"I have now put on the table a text that addresses, in precise detail, the sanctions lifting as well as the nuclear steps needed to restore the JCPOA," Josep Borrell wrote in an essay in the Financial Times. He was referring to the 2015 deal called the Joint Comprehensive Plan of Action.

"After 15 months of intense, constructive negotiations in Vienna and countless interactions with the JCPOA participants and the US, I have concluded that the space for additional significant compromises has been exhausted," he said, according to Reuters.

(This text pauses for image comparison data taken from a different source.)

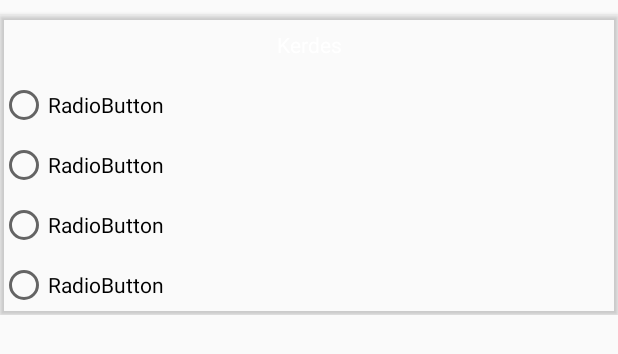
After one commit to szaboandrea/PedaApp, an Android app: the layout one_question.xml on its own in the app's theme, with its tools: preview values and no code run, on a phone screen of 412 x 824 dp. The commit adds this screen. Shown: the top 354 px of the screen. Run offline under Robolectric (Android 15) with nearby library versions, the phone set to English and light mode, and no system bars.

```diff
--- /dev/null
+++ b/app/src/main/res/layout/one_question.xml
@@ -0,0 +1,160 @@
+<?xml version="1.0" encoding="utf-8"?>
+<androidx.constraintlayout.widget.ConstraintLayout xmlns:android="http://schemas.android.com/apk/res/android"
+    xmlns:app="http://schemas.android.com/apk/res-auto"
+    xmlns:tools="http://schemas.android.com/tools"
+    android:layout_width="match_parent"
+    android:layout_height="wrap_content"
+    android:orientation="vertical">
+
+    <androidx.cardview.widget.CardView
+        android:id="@+id/cardViewMovie"
+        android:layout_width="0dp"
+        android:layout_height="200dp"
+        android:layout_marginTop="10dp"
+        android:background="@android:color/transparent"
+        app:cardBackgroundColor="@android:color/transparent"
+        app:layout_constraintEnd_toEndOf="parent"
+        app:layout_constraintHorizontal_bias="0.5"
+        app:layout_constraintStart_toStartOf="parent"
+        app:layout_constraintTop_toTopOf="parent">
+
+        <androidx.constraintlayout.widget.ConstraintLayout
+            android:layout_width="match_parent"
+            android:layout_height="match_parent">
+
+            <androidx.constraintlayout.widget.Guideline
+                android:id="@+id/guideline69"
+                android:layout_width="wrap_content"
+                android:layout_height="wrap_content"
+                android:orientation="horizontal"
+                app:layout_constraintGuide_begin="20dp"
+                app:layout_constraintGuide_percent="0.0" />
+
+            <androidx.constraintlayout.widget.Guideline
+                android:id="@+id/guideline70"
+                android:layout_width="wrap_content"
+                android:layout_height="wrap_content"
+                android:orientation="horizontal"
+                app:layout_constraintGuide_begin="20dp"
+                app:layout_constraintGuide_percent="0.2" />
+
+            <androidx.constraintlayout.widget.Guideline
+                android:id="@+id/guideline71"
+                android:layout_width="wrap_content"
+                android:layout_height="wrap_content"
+                android:orientation="horizontal"
+                app:layout_constraintGuide_end="0dp"
+                app:layout_constraintGuide_percent="1.0" />
+
+            <RadioGroup
+                android:layout_width="0dp"
+                android:layout_height="0dp"
+                app:layout_constraintBottom_toTopOf="@+id/guideline71"
+                app:layout_constraintEnd_toEndOf="parent"
+                app:layout_constraintStart_toStartOf="parent"
+                app:layout_constraintTop_toTopOf="@+id/guideline70">
+
+                <androidx.constraintlayout.widget.ConstraintLayout
+                    android:layout_width="match_parent"
+                    android:layout_height="match_parent">
+
+                    <androidx.constraintlayout.widget.Guideline
+                        android:id="@+id/guideline60"
+                        android:layout_width="wrap_content"
+                        android:layout_height="wrap_content"
+                        android:orientation="horizontal"
+                        app:layout_constraintGuide_begin="20dp"
+                        app:layout_constraintGuide_percent="0.0" />
+
+                    <androidx.constraintlayout.widget.Guideline
+                        android:id="@+id/guideline61"
+                        android:layout_width="wrap_content"
+                        android:layout_height="wrap_content"
+                        android:orientation="horizontal"
+                        app:layout_constraintGuide_begin="20dp"
+                        app:layout_constraintGuide_percent="0.25" />
+
+                    <androidx.constraintlayout.widget.Guideline
+                        android:id="@+id/guideline62"
+                        android:layout_width="wrap_content"
+                        android:layout_height="wrap_content"
+                        android:orientation="horizontal"
+                        app:layout_constraintGuide_begin="20dp"
+                        app:layout_constraintGuide_percent="0.5" />
+
+                    <androidx.constraintlayout.widget.Guideline
+                        android:id="@+id/guideline63"
+                        android:layout_width="wrap_content"
+                        android:layout_height="wrap_content"
+                        android:orientation="horizontal"
+                        app:layout_constraintGuide_begin="20dp"
+                        app:layout_constraintGuide_percent="0.75" />
+
+                    <androidx.constraintlayout.widget.Guideline
+                        android:id="@+id/guideline64"
+                        android:layout_width="wrap_content"
+                        android:layout_height="wrap_content"
+                        android:orientation="horizontal"
+                        app:layout_constraintGuide_begin="20dp"
+                        app:layout_constraintGuide_percent="1.0" />
+
+                    <RadioButton
+                        android:id="@+id/radioButtonAnswear1"
+                        android:layout_width="0dp"
+                        android:layout_height="0dp"
+                        android:text="RadioButton"
+                        app:layout_constraintBottom_toTopOf="@+id/guideline61"
+                        app:layout_constraintEnd_toEndOf="parent"
+                        app:layout_constraintStart_toStartOf="parent"
+                        app:layout_constraintTop_toTopOf="@+id/guideline60" />
+
+                    <RadioButton
+                        android:id="@+id/radioButtonAnswear2"
+                        android:layout_width="0dp"
+                        android:layout_height="0dp"
+                        android:text="RadioButton"
+                        app:layout_constraintBottom_toTopOf="@+id/guideline62"
+                        app:layout_constraintEnd_toEndOf="parent"
+                        app:layout_constraintStart_toStartOf="parent"
+                        app:layout_constraintTop_toBottomOf="@+id/radioButtonAnswear1" />
+
+                    <RadioButton
+                        android:id="@+id/radioButtonAnswear3"
+                        android:layout_width="0dp"
+                        android:layout_height="0dp"
+                        android:text="RadioButton"
+                        app:layout_constraintBottom_toTopOf="@+id/guideline63"
+                        app:layout_constraintEnd_toEndOf="parent"
+                        app:layout_constraintStart_toStartOf="parent"
+                        app:layout_constraintTop_toTopOf="@+id/guideline62" />
+
+                    <RadioButton
+                        android:id="@+id/radioButtonAnswear4"
+                        android:layout_width="0dp"
+                        android:layout_height="0dp"
+                        android:text="RadioButton"
+                        app:layout_constraintBottom_toTopOf="@+id/guideline64"
+                        app:layout_constraintEnd_toEndOf="parent"
+                        app:layout_constraintStart_toStartOf="parent"
+                        app:layout_constraintTop_toTopOf="@+id/guideline63" />
+
+                </androidx.constraintlayout.widget.ConstraintLayout>
+            </RadioGroup>
+
+            <TextView
+                android:id="@+id/tv_question"
+                android:layout_width="0dp"
+                android:layout_height="0dp"
+                android:background="@android:color/transparent"
+                android:gravity="center"
+                android:text="Kerdes"
+                android:textColor="#FFFFFF"
+                app:layout_constraintBottom_toTopOf="@+id/guideline70"
+                app:layout_constraintEnd_toEndOf="parent"
+                app:layout_constraintStart_toStartOf="parent"
+                app:layout_constraintTop_toTopOf="@+id/guideline69" />
+
+
+        </androidx.constraintlayout.widget.ConstraintLayout>
+    </androidx.cardview.widget.CardView>
+</androidx.constraintlayout.widget.ConstraintLayout>
--- a/app/src/main/res/values/strings.xml
+++ b/app/src/main/res/values/strings.xml
@@ -37,6 +37,7 @@
     <string name="testCreateAnswersCorrect">Helyes válasz</string>
     <string name="testCreateAddQuestion">Hozzáadás</string>
     <string name="testFill">Teszt kitöltése</string>
+    <string name="submit">Submit</string>
 
     <!-- TODO: Remove or change this placeholder text -->
     <string name="hello_blank_fragment">Hello blank fragment</string>
```
Also changed, not shown: app/build.gradle (+14 -4 lines), app/src/main/java/com/example/pedapp/Classes/TestAdapter.java (added, +64 -0 lines), app/src/main/java/com/example/pedapp/Database/SQLiteTest.java (+23 -0 lines), app/src/main/java/com/example/pedapp/Fragments/StudentHomepageFragment.java (+27 -15 lines), app/src/main/java/com/example/pedapp/Fragments/TestCompleteFragment.java (added, +23 -0 lines), app/src/main/res/layout/fragment_test_complete.xml (added, +109 -0 lines).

Ali Bagheri Kani, Iran's lead nuclear negotiator, confirmed Mr Borrell had put forward a new proposal, adding on Twitter: "We, too, have our own ideas, both in substance & form, to conclude the negotiations which would be shared."

Iran's top nuclear negotiator Ali Bagheri Kani listens to Russian Foreign Minister Sergey Lavrov during a meeting in Tehran on June 23. AP

US State Department spokesman Ned Price told reporters that Washington was reviewing the "draft understanding" Mr Borrell had shared with Iran and other parties regarding the 2015 deal and would respond directly to the EU.

Mr Borrell did not provide details about his proposal, but he suggested — as many western officials have before — that time was running out to restore the deal under which Iran limited its nuclear programme in return for relief from economic sanctions.

"It is now time for swift political decisions to conclude the Vienna negotiations on the basis of my proposed text and to immediately return to a fully implemented JCPOA," he wrote. "If the deal is rejected, we risk a dangerous nuclear crisis, set against the prospect of increased isolation for Iran and its people."

Under the nuclear pact, Tehran limited its uranium enrichment programme, a potential pathway to nuclear weapons, although Iran says it seeks only civilian atomic energy, in exchange for relief from economic sanctions.

In 2018, then-US president Donald Trump abandoned the deal, calling it too soft on Iran, and re-imposed harsh US sanctions, spurring Tehran to begin breaching the nuclear limits in the pact about a year later.

Updated: July 27, 2022, 4:59 AM